## TASK TO CARRY OUT
Set down each record below exactly as it stands. Pictures are not part of the copy.

## Detected change data
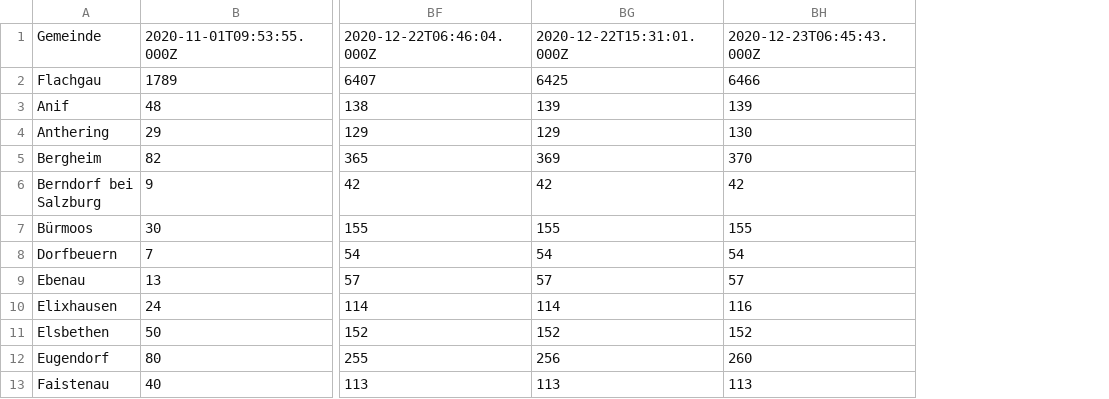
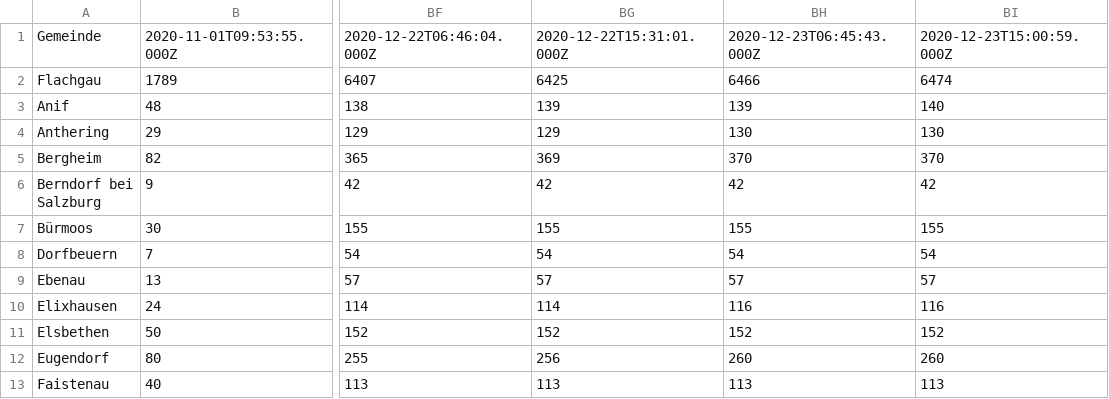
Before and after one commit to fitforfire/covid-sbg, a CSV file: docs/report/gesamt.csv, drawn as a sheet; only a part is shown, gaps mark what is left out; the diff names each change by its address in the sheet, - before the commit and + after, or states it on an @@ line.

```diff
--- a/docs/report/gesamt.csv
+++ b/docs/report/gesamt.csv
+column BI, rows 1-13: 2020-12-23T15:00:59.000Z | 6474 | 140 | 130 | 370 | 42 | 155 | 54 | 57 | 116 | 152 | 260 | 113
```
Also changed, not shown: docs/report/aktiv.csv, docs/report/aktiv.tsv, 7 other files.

## SOLUTION TO THIS PROBLEM
Before and after one commit to fitforfire/covid-sbg, a CSV file: docs/report/gesamt.csv, drawn as a sheet; only a part is shown, gaps mark what is left out; the diff names each change by its address in the sheet, - before the commit and + after, or states it on an @@ line.

```diff
--- a/docs/report/gesamt.csv
+++ b/docs/report/gesamt.csv
+column BI, rows 1-13: 2020-12-23T15:00:59.000Z | 6474 | 140 | 130 | 370 | 42 | 155 | 54 | 57 | 116 | 152 | 260 | 113
```
Also changed, not shown: docs/report/aktiv.csv, docs/report/aktiv.tsv, 7 other files.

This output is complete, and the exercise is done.